This work of art was also incredibly delicious! It was quite of adventure too — as we were sitting out on the patio the wind came up and the waiters magically rushed and enclosed the area with large glass windows and saved the day!
I would have loved to had access to a kitchen. Next time I need to stay in an apartment so I can do some cooking! Maybe take a cooking class or bring Sue’s chef daughter to make it interesting.
I can see Julia chatting up the vendors and bringing home only the freshest of this seafood. I’m pretty sure there would be lots of butter involved.
France is in growing zones of 7, 8, & 9 which means they have fresh fruits and vegetables earlier than we do in Iowa — however, I don’t think they grow pineapple in France — LOL.
The little Paris market we found had food on one side and clothing etc. on the other side of the street. I found a great sweater and my sister Sue bought an adorable blouse made in France.
A blog about finding Julia Child in Paris would not be complete without a recipe. Since crepes are the street food in Paris it seems like this is the recipe I should share from Julia’s “Mastering the Art of French Cooking”. And bonus you get a recipe for a fresh way we use crepes at our house.
As Julia would say, “Bon Appetit!”
- ¾ cup milk
- ¾ cup cold water
- 3 egg yokes
- 1 Tb granulated sugar
- 3 Tb orange liqueur, rum or brandy
- 1½ cups sifted all-purpose flour
- 5 Tb melted butter
- An Electric blender
- A rubber scraper
- Place the ingredients in the blender jar in the order in which they are listed.
- Cover and blend at top speed for 1 minute.
- If bits of flour adhere to the sides of the jar, dislodge with a rubber scarper and blend 3 seconds more.
- Cover and refrigerate for at least 2 hours or overnight.
- If you don't have an electric blender proceed as follows:
- Gradually work the egg yolks into the flour with a wooden spoon
- Beat in the liquids by droplets, then strain the batter through a fine sieve

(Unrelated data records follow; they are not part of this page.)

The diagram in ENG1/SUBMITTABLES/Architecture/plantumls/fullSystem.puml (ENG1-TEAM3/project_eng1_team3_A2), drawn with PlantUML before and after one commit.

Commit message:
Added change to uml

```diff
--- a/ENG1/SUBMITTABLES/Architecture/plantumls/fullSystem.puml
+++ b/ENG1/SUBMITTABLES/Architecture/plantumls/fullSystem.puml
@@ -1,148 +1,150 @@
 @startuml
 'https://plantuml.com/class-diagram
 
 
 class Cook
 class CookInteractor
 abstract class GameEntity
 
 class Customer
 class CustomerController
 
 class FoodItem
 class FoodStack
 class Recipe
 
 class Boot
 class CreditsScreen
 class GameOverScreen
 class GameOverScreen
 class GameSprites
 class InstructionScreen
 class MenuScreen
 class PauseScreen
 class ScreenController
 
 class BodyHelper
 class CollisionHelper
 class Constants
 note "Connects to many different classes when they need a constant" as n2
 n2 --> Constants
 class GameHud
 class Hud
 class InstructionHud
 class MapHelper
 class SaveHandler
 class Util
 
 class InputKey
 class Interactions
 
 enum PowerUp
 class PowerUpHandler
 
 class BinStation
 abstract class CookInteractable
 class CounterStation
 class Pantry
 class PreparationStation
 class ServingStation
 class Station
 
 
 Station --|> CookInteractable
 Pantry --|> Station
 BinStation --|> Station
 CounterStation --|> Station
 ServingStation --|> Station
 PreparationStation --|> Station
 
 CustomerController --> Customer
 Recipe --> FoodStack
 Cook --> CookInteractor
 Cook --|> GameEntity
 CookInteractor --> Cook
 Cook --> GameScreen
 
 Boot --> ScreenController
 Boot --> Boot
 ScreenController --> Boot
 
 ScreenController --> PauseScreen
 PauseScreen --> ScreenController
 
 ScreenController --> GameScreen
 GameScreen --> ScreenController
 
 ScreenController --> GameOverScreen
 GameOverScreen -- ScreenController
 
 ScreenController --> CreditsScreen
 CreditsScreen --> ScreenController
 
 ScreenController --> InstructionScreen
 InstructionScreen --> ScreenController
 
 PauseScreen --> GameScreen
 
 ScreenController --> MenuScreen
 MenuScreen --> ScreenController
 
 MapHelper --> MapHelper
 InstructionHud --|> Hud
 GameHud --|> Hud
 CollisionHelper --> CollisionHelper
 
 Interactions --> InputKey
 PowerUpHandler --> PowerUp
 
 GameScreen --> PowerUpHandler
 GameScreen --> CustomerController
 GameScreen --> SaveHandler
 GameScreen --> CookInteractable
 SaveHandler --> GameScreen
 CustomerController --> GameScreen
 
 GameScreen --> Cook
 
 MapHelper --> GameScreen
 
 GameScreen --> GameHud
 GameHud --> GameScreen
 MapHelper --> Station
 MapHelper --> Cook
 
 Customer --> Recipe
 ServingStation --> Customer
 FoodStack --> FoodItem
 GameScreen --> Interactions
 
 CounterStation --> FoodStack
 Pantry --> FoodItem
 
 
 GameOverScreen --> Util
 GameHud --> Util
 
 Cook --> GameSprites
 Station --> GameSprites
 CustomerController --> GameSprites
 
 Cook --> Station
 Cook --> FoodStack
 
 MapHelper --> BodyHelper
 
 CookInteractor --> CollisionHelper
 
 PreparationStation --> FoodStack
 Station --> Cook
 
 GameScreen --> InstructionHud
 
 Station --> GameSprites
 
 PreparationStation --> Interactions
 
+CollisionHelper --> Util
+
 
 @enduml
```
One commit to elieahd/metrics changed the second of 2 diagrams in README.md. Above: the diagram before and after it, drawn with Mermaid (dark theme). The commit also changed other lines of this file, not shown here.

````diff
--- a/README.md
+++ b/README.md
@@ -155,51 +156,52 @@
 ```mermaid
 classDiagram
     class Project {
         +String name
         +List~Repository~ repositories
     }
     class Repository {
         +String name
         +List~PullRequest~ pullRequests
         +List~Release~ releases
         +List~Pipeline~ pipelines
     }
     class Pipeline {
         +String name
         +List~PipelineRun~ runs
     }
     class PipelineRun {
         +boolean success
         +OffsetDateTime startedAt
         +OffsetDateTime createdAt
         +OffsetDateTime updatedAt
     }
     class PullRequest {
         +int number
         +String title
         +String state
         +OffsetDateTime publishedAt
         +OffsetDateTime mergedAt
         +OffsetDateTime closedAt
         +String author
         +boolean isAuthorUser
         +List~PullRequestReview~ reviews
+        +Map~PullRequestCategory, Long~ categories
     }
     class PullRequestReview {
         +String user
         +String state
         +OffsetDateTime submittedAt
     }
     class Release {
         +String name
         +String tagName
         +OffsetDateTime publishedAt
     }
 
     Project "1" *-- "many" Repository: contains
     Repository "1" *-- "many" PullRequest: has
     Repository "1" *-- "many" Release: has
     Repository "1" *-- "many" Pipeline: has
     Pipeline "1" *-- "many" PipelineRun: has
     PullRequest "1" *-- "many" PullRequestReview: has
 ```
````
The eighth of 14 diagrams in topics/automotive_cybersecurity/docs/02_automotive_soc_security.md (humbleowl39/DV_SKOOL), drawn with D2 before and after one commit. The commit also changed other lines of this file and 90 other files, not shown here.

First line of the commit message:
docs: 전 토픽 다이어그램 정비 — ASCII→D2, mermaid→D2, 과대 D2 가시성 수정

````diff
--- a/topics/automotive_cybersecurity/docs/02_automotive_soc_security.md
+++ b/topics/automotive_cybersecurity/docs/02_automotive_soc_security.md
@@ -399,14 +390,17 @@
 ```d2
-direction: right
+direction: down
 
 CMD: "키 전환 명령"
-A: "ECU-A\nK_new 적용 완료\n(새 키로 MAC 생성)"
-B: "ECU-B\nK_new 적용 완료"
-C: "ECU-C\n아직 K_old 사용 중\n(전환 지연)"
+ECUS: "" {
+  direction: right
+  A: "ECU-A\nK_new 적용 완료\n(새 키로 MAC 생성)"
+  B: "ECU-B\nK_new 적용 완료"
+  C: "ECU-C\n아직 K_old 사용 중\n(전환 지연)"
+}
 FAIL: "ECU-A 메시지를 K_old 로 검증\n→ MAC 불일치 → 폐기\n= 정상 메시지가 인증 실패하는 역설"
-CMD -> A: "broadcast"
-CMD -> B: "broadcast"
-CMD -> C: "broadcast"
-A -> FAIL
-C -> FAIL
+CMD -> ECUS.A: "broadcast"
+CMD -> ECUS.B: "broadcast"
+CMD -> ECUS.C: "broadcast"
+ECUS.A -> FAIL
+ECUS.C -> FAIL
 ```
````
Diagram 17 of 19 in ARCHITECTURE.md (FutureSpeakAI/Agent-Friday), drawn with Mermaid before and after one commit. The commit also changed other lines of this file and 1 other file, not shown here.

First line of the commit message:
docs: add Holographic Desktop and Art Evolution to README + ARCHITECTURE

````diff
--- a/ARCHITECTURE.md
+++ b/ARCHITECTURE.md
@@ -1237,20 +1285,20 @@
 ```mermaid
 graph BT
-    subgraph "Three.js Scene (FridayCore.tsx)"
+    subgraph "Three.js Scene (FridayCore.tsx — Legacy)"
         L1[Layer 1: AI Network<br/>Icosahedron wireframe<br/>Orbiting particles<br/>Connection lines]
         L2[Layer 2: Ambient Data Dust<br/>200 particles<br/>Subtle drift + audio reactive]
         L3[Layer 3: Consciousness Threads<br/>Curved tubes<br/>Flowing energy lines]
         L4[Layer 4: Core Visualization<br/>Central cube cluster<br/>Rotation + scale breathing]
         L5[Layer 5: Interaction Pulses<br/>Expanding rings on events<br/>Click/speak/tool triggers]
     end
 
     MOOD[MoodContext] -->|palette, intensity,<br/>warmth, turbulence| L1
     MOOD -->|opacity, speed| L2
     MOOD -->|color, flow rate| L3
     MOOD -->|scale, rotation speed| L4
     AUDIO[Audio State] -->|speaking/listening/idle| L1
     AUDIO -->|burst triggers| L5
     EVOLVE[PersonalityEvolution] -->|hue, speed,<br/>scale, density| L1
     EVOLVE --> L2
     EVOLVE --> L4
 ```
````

Watch Julia Child make Crepes on the Smithsonian website for all of you visual learners! I also highly recommend reading her cookbook she was ahead of her times with wonderful step-by-step instructions for each recipe. Ebay is a wonderful place to search and find her vintage cookbooks — I often find treasures I’ve been looking for in many a used bookstore here.
Crepes are not as hard to make as you think, with a little practice you will be a pro– my husband impressed me when we were first dating with these fruit crepes! (Check out his recipe on my video at the bottom of this blog!) There are many crêpe recipes out there, Julia has 3 in her cookbook for different types of toppings. Not all recipes include alcohol, so I would say it’s optional and you could use some water and flavoring to make up the 3 Tablespoons used in Julia’s recipe which is what I did when I made them the other night. PS… Eric did say they “may be as good as his”…LOL
Check out my video below for “Date Night Crepes”
Here is the video of Eric’s Date Night Crepes which won me over. Yup, I decided he was a keeper! Eric used a tried and true one from Better Homes and Gardens and recreated the fruit topping and sauce from a restaurant he enjoyed. However, I think Julia would approve of his recipe also — sweet fruit with a sauce made with whipping cream rolled in a light crêpe. Yummy!